Material to process =
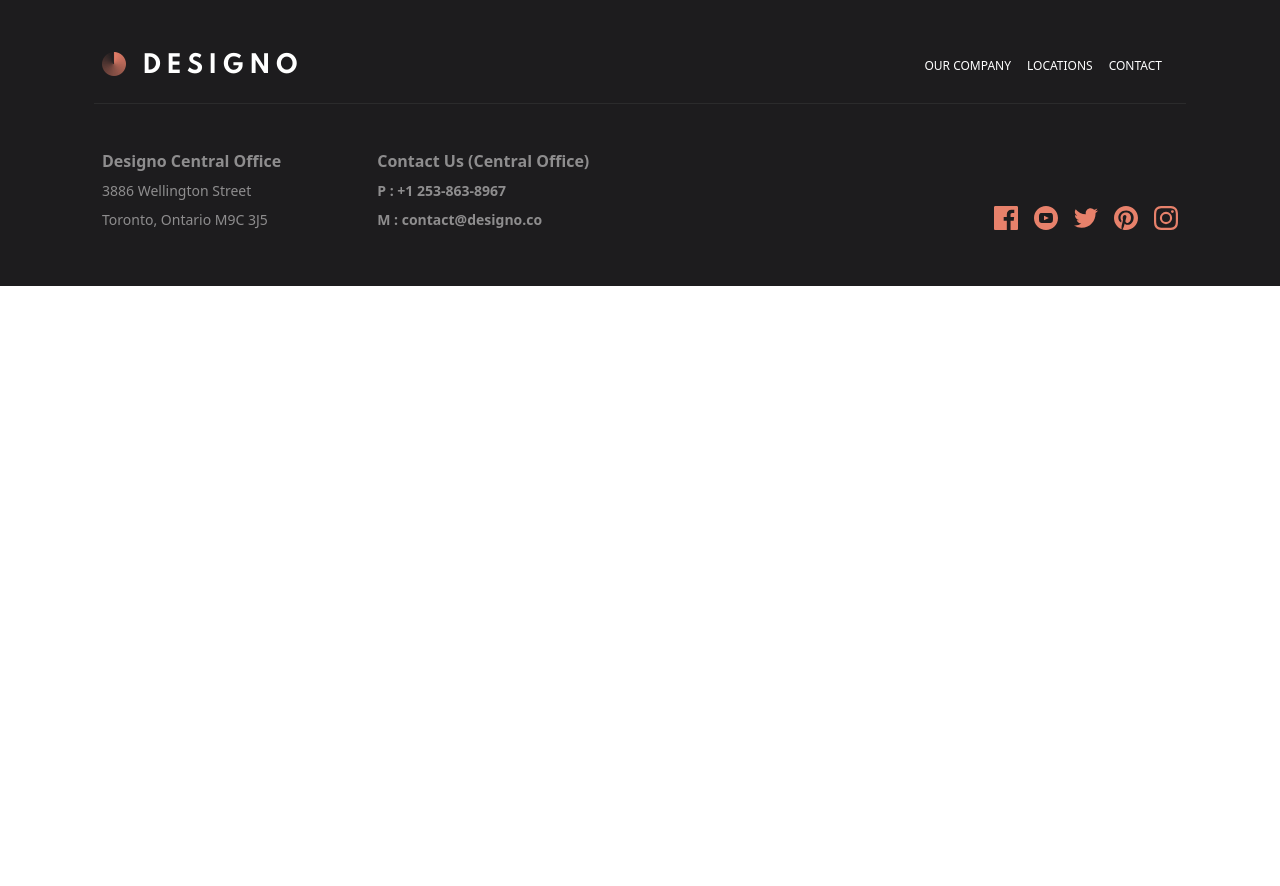
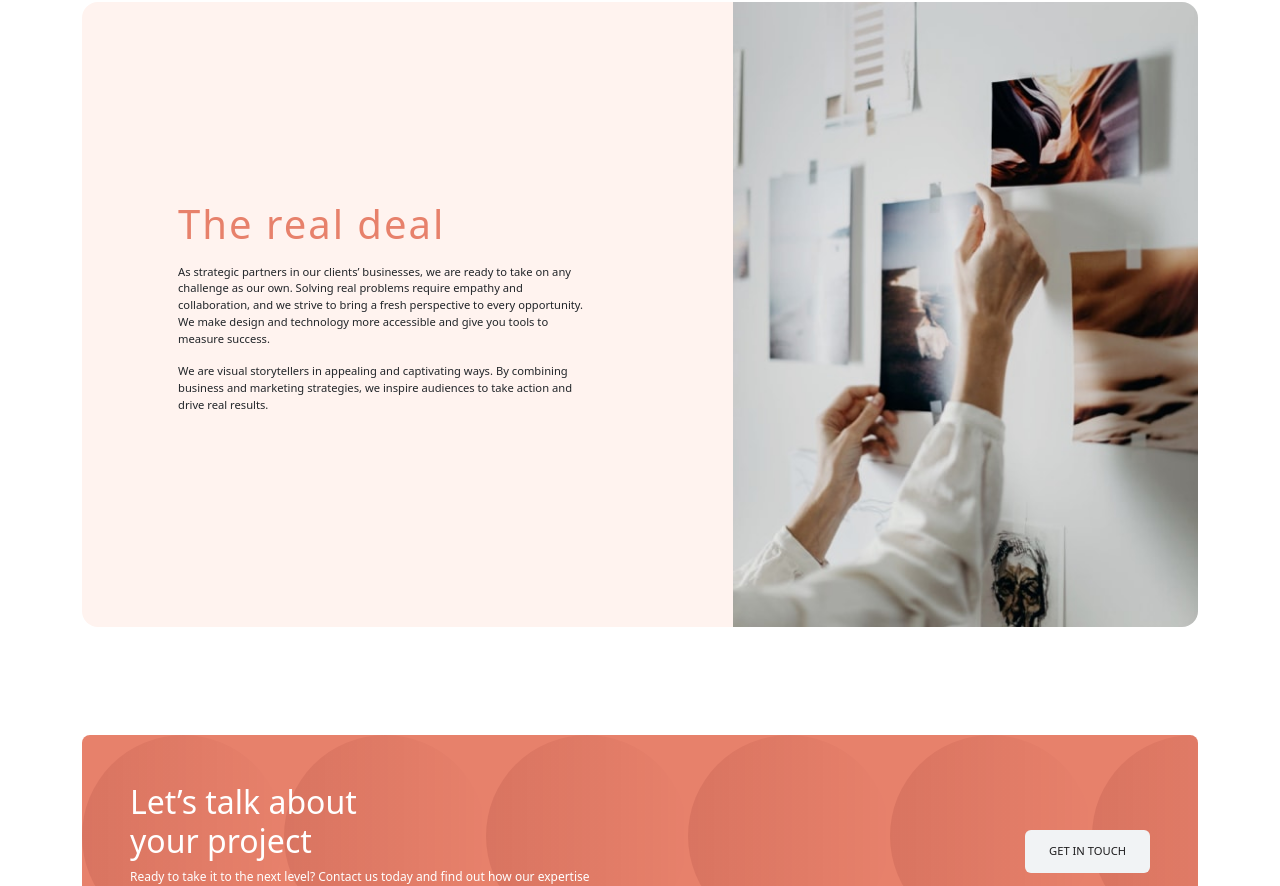
Before and after one commit to ShaimaaAKamal/designo, a React (Create React App) app: page /about in a window 1280 px wide. Shown: the part 1734-2620 px from the top of the page. Before the commit the page ends 2020 px from the top, so only its background shows below. Built offline with nearby package versions, Linux system fonts and the light colour scheme.

Commit message:
adjust pic layout in about componenet

```diff
--- a/src/Components/About/About.jsx
+++ b/src/Components/About/About.jsx
@@ -2,6 +2,8 @@ import React from 'react';
 import AboutHeading from './AboutHeading/AboutHeading';
 import WorldTalent from './WorldTalent/WorldTalent';
 import AboutLocation from './AboutLocation/AboutLocation';
+import RealDeal from './RealDeal/RealDeal';
+import LetsTalk from '../LetsTalk/LetsTalk';
 
 export default function About() {
   return (
@@ -9,6 +11,8 @@ export default function About() {
         <AboutHeading/>
         <WorldTalent/>
         <AboutLocation/>
+        <RealDeal/>
+        <LetsTalk/>
       </div>
   )
 }
--- a/src/Components/About/AboutCard/AboutCard.jsx
+++ b/src/Components/About/AboutCard/AboutCard.jsx
@@ -1,9 +1,10 @@
 import React from 'react'
 
-export default function AboutCard({images,title,messages}) {
+export default function AboutCard({images,title,messages,children}) {
+    const zindex=children?'real':''
   return (
          <div className="row gx-0 py-md-5">
-             <div className="col-lg-5">
+             <div className={`col-lg-5 ${zindex}`}>
               <div>
                   <img src={images[0]} alt="about image" className='w-100 imgLarge talentImg' />
                   <img src={images[1]} alt="about image" className='w-100 imgMedium talentImg' />
--- a/src/Components/About/RealDeal/RealDeal.jsx
+++ b/src/Components/About/RealDeal/RealDeal.jsx
@@ -11,6 +11,6 @@ export default function RealDeal() {
   const messages=[`As strategic partners in our clients’ businesses, we are ready to take on any challenge as our own. Solving real problems require empathy and collaboration, and we strive to bring a fresh perspective to every opportunity. We make design and technology more accessible and give you tools to measure success.`
   ,`We are visual storytellers in appealing and captivating ways. By combining business and marketing strategies, we inspire audiences to take action and drive real results.`]
   return (
-    <AboutCard images={images} title={title} messages={messages}/>
+    <AboutCard images={images} title={title} messages={messages}>Real</AboutCard>
   )
 }
--- a/src/index.scss
+++ b/src/index.scss
@@ -263,6 +263,15 @@ footer{
     border-radius: 1rem 1rem 0 0 ;
 }
   body{
+      .real{
+        order:3;
+        .talentImg{
+            border-radius: 0 1rem 1rem 0;
+        }
+      }
+      .real + div{
+        border-radius: 1rem 0 0 1rem;
+      }
       .imgSmall{
             display: none;
         }
```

What you will do = Nothing but the pictures is to be left out; the rest of the listing should be copied exactly.

Answer to the problem =
Before and after one commit to ShaimaaAKamal/designo, a React (Create React App) app: page /about in a window 1280 px wide. Shown: the part 1734-2620 px from the top of the page. Before the commit the page ends 2020 px from the top, so only its background shows below. Built offline with nearby package versions, Linux system fonts and the light colour scheme.

Commit message:
adjust pic layout in about componenet

```diff
--- a/src/Components/About/About.jsx
+++ b/src/Components/About/About.jsx
@@ -2,6 +2,8 @@ import React from 'react';
 import AboutHeading from './AboutHeading/AboutHeading';
 import WorldTalent from './WorldTalent/WorldTalent';
 import AboutLocation from './AboutLocation/AboutLocation';
+import RealDeal from './RealDeal/RealDeal';
+import LetsTalk from '../LetsTalk/LetsTalk';
 
 export default function About() {
   return (
@@ -9,6 +11,8 @@ export default function About() {
         <AboutHeading/>
         <WorldTalent/>
         <AboutLocation/>
+        <RealDeal/>
+        <LetsTalk/>
       </div>
   )
 }
--- a/src/Components/About/AboutCard/AboutCard.jsx
+++ b/src/Components/About/AboutCard/AboutCard.jsx
@@ -1,9 +1,10 @@
 import React from 'react'
 
-export default function AboutCard({images,title,messages}) {
+export default function AboutCard({images,title,messages,children}) {
+    const zindex=children?'real':''
   return (
          <div className="row gx-0 py-md-5">
-             <div className="col-lg-5">
+             <div className={`col-lg-5 ${zindex}`}>
               <div>
                   <img src={images[0]} alt="about image" className='w-100 imgLarge talentImg' />
                   <img src={images[1]} alt="about image" className='w-100 imgMedium talentImg' />
--- a/src/Components/About/RealDeal/RealDeal.jsx
+++ b/src/Components/About/RealDeal/RealDeal.jsx
@@ -11,6 +11,6 @@ export default function RealDeal() {
   const messages=[`As strategic partners in our clients’ businesses, we are ready to take on any challenge as our own. Solving real problems require empathy and collaboration, and we strive to bring a fresh perspective to every opportunity. We make design and technology more accessible and give you tools to measure success.`
   ,`We are visual storytellers in appealing and captivating ways. By combining business and marketing strategies, we inspire audiences to take action and drive real results.`]
   return (
-    <AboutCard images={images} title={title} messages={messages}/>
+    <AboutCard images={images} title={title} messages={messages}>Real</AboutCard>
   )
 }
--- a/src/index.scss
+++ b/src/index.scss
@@ -263,6 +263,15 @@ footer{
     border-radius: 1rem 1rem 0 0 ;
 }
   body{
+      .real{
+        order:3;
+        .talentImg{
+            border-radius: 0 1rem 1rem 0;
+        }
+      }
+      .real + div{
+        border-radius: 1rem 0 0 1rem;
+      }
       .imgSmall{
             display: none;
         }
```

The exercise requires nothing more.